**REQUIRED ACTION**
Without including any images, repeat the data exactly.

DATA FOR THE TASK: Begin

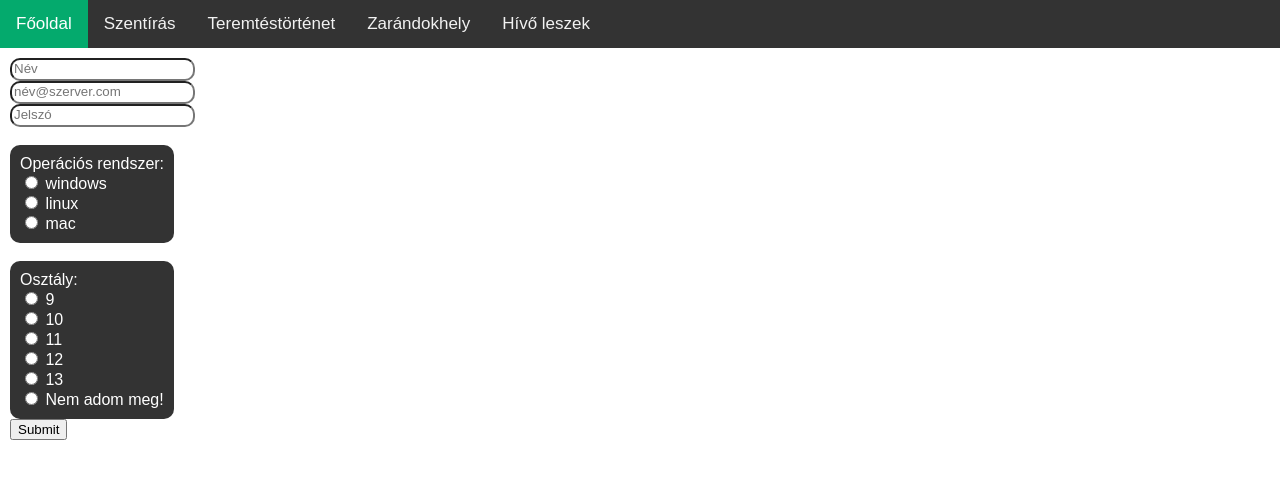
After one commit to d-b-v-project/weboldal, a Flask app: page /hivovevalas in a window 1280 px wide. The commit adds this page. Shown: the top 479 px of the page. Run offline with Flask 3, Linux system fonts and the light colour scheme.

Commit message:
hivovevalas form(v0.0)

```diff
--- a/main.py
+++ b/main.py
@@ -1,7 +1,13 @@
-from flask import Flask, redirect, render_template, url_for
+from flask import Flask, redirect, render_template, url_for, request
 import sqlite3
 
+SECRET_KEY = 'development'
+
 app = Flask(__name__)
+
+
+
+
 
 
 
@@ -21,5 +27,22 @@ def teremtes_tortenet():
 def zarandokhely():
     return render_template("zarandokhely.html")
 
+
+#================HÍVŐVÉ VÁLÁS====================
+@app.route("/hivovevalas")
+def hivovevalas():
+    return render_template("hivove_valas_lap.html")
+
+@app.route("/hivove_valas_submit", methods=["POST"])
+def hivove_valas_submit():
+    option = request.form.get('choice')
+    name_in_html = request.form["name"]
+    email_in_html = request.form["email"]
+    password_in_html = request.form["password"]
+    print(option)
+    return redirect(url_for("hivovevalas"))
+
+
+
 if __name__ == "__main__":
     app.run(debug=True, port=5000)
--- a/static/style.css
+++ b/static/style.css
@@ -65,3 +65,27 @@ body {
     background-color: #fff;
   }
 }
+
+form{
+  padding: 10px;
+}
+
+.inp_field{
+  background-color: transparent;
+  border: 1;
+  border-radius: 10px;
+  padding-bottom: 3px;
+
+}
+
+.inp_radio{
+  background-color: #333;
+}
+
+.question{
+  background-color: #333;
+  color: white;
+  padding: 10px;
+  width: fit-content;
+  border-radius: 10px;
+}
--- a/templates/base.html
+++ b/templates/base.html
@@ -17,6 +17,7 @@
         <a href="/szentiras">Szentírás</a>
         <a href="/teremtestortenet">Teremtéstörténet</a>
         <a href="/zarandokhely">Zarándokhely</a>
+        <a href="/hivovevalas">Hívő leszek</a>
         <a href="javascript:void(0);" class="icon" onclick="myFunction()">
           <i class="fa fa-bars"></i>
           <p class="navbar_line"></p>
--- /dev/null
+++ b/templates/hivove_valas_lap.html
@@ -0,0 +1,56 @@
+{% extends 'base.html' %}
+{% block title %}Ervinizmus - Hivővé válás{% endblock %}
+{% block content %}
+
+
+<form action="/hivove_valas_submit" method="post">
+    <div>
+        <label >
+            <input type="text" name="name" placeholder="Név" class="inp_field"><br>
+            <input type="email" name="email" id="" placeholder="név@szerver.com" class="inp_field"><br>
+            <input type="password" name="password" placeholder="Jelszó" id="" class="inp_field">
+        </label><br><br>
+
+    </div>
+    <div class="question">
+        <label for="">Operációs rendszer: </label><br>
+        <label>
+            <input type="radio" name="os" value="windows" class="inp_radio"> windows
+        </label><br>
+        <label>
+            <input type="radio" name="os" value="linux" class="inp_radio"> linux
+        </label><br>
+        <label>
+            <input type="radio" name="os" value="mac" class="inp_radio"> mac
+        </label><br>
+    </div><br>
+    <div class="question">
+        <label for="">Osztály: </label><br>
+        <label>
+            <input type="radio" name="class" value="windows" class="inp_radio"> 9
+        </label><br>
+        <label>
+            <input type="radio" name="class" value="linux" class="inp_radio"> 10
+        </label><br>
+        <label>
+            <input type="radio" name="class" value="mac" class="inp_radio"> 11
+        </label><br>
+        <label>
+            <input type="radio" name="class" value="mac" class="inp_radio"> 12
+        </label><br>
+        <label>
+            <input type="radio" name="class" value="mac" class="inp_radio"> 13
+        </label><br>
+        <label>
+            <input type="radio" name="class" value="mac" class="inp_radio"> Nem adom meg!
+        </label><br>
+    </div>
+    <button type="submit">Submit</button>
+</form>
+
+<!--
+    Ide írd a kódot.
+    Olyan mintha egy body tag-be lenne.
+-->
+
+{% endblock %}
```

DATA FOR THE TASK: End

**TASK OUTPUT**
After one commit to d-b-v-project/weboldal, a Flask app: page /hivovevalas in a window 1280 px wide. The commit adds this page. Shown: the top 479 px of the page. Run offline with Flask 3, Linux system fonts and the light colour scheme.

Commit message:
hivovevalas form(v0.0)

```diff
--- a/main.py
+++ b/main.py
@@ -1,7 +1,13 @@
-from flask import Flask, redirect, render_template, url_for
+from flask import Flask, redirect, render_template, url_for, request
 import sqlite3
 
+SECRET_KEY = 'development'
+
 app = Flask(__name__)
+
+
+
+
 
 
 
@@ -21,5 +27,22 @@ def teremtes_tortenet():
 def zarandokhely():
     return render_template("zarandokhely.html")
 
+
+#================HÍVŐVÉ VÁLÁS====================
+@app.route("/hivovevalas")
+def hivovevalas():
+    return render_template("hivove_valas_lap.html")
+
+@app.route("/hivove_valas_submit", methods=["POST"])
+def hivove_valas_submit():
+    option = request.form.get('choice')
+    name_in_html = request.form["name"]
+    email_in_html = request.form["email"]
+    password_in_html = request.form["password"]
+    print(option)
+    return redirect(url_for("hivovevalas"))
+
+
+
 if __name__ == "__main__":
     app.run(debug=True, port=5000)
--- a/static/style.css
+++ b/static/style.css
@@ -65,3 +65,27 @@ body {
     background-color: #fff;
   }
 }
+
+form{
+  padding: 10px;
+}
+
+.inp_field{
+  background-color: transparent;
+  border: 1;
+  border-radius: 10px;
+  padding-bottom: 3px;
+
+}
+
+.inp_radio{
+  background-color: #333;
+}
+
+.question{
+  background-color: #333;
+  color: white;
+  padding: 10px;
+  width: fit-content;
+  border-radius: 10px;
+}
--- a/templates/base.html
+++ b/templates/base.html
@@ -17,6 +17,7 @@
         <a href="/szentiras">Szentírás</a>
         <a href="/teremtestortenet">Teremtéstörténet</a>
         <a href="/zarandokhely">Zarándokhely</a>
+        <a href="/hivovevalas">Hívő leszek</a>
         <a href="javascript:void(0);" class="icon" onclick="myFunction()">
           <i class="fa fa-bars"></i>
           <p class="navbar_line"></p>
--- /dev/null
+++ b/templates/hivove_valas_lap.html
@@ -0,0 +1,56 @@
+{% extends 'base.html' %}
+{% block title %}Ervinizmus - Hivővé válás{% endblock %}
+{% block content %}
+
+
+<form action="/hivove_valas_submit" method="post">
+    <div>
+        <label >
+            <input type="text" name="name" placeholder="Név" class="inp_field"><br>
+            <input type="email" name="email" id="" placeholder="név@szerver.com" class="inp_field"><br>
+            <input type="password" name="password" placeholder="Jelszó" id="" class="inp_field">
+        </label><br><br>
+
+    </div>
+    <div class="question">
+        <label for="">Operációs rendszer: </label><br>
+        <label>
+            <input type="radio" name="os" value="windows" class="inp_radio"> windows
+        </label><br>
+        <label>
+            <input type="radio" name="os" value="linux" class="inp_radio"> linux
+        </label><br>
+        <label>
+            <input type="radio" name="os" value="mac" class="inp_radio"> mac
+        </label><br>
+    </div><br>
+    <div class="question">
+        <label for="">Osztály: </label><br>
+        <label>
+            <input type="radio" name="class" value="windows" class="inp_radio"> 9
+        </label><br>
+        <label>
+            <input type="radio" name="class" value="linux" class="inp_radio"> 10
+        </label><br>
+        <label>
+            <input type="radio" name="class" value="mac" class="inp_radio"> 11
+        </label><br>
+        <label>
+            <input type="radio" name="class" value="mac" class="inp_radio"> 12
+        </label><br>
+        <label>
+            <input type="radio" name="class" value="mac" class="inp_radio"> 13
+        </label><br>
+        <label>
+            <input type="radio" name="class" value="mac" class="inp_radio"> Nem adom meg!
+        </label><br>
+    </div>
+    <button type="submit">Submit</button>
+</form>
+
+<!--
+    Ide írd a kódot.
+    Olyan mintha egy body tag-be lenne.
+-->
+
+{% endblock %}
```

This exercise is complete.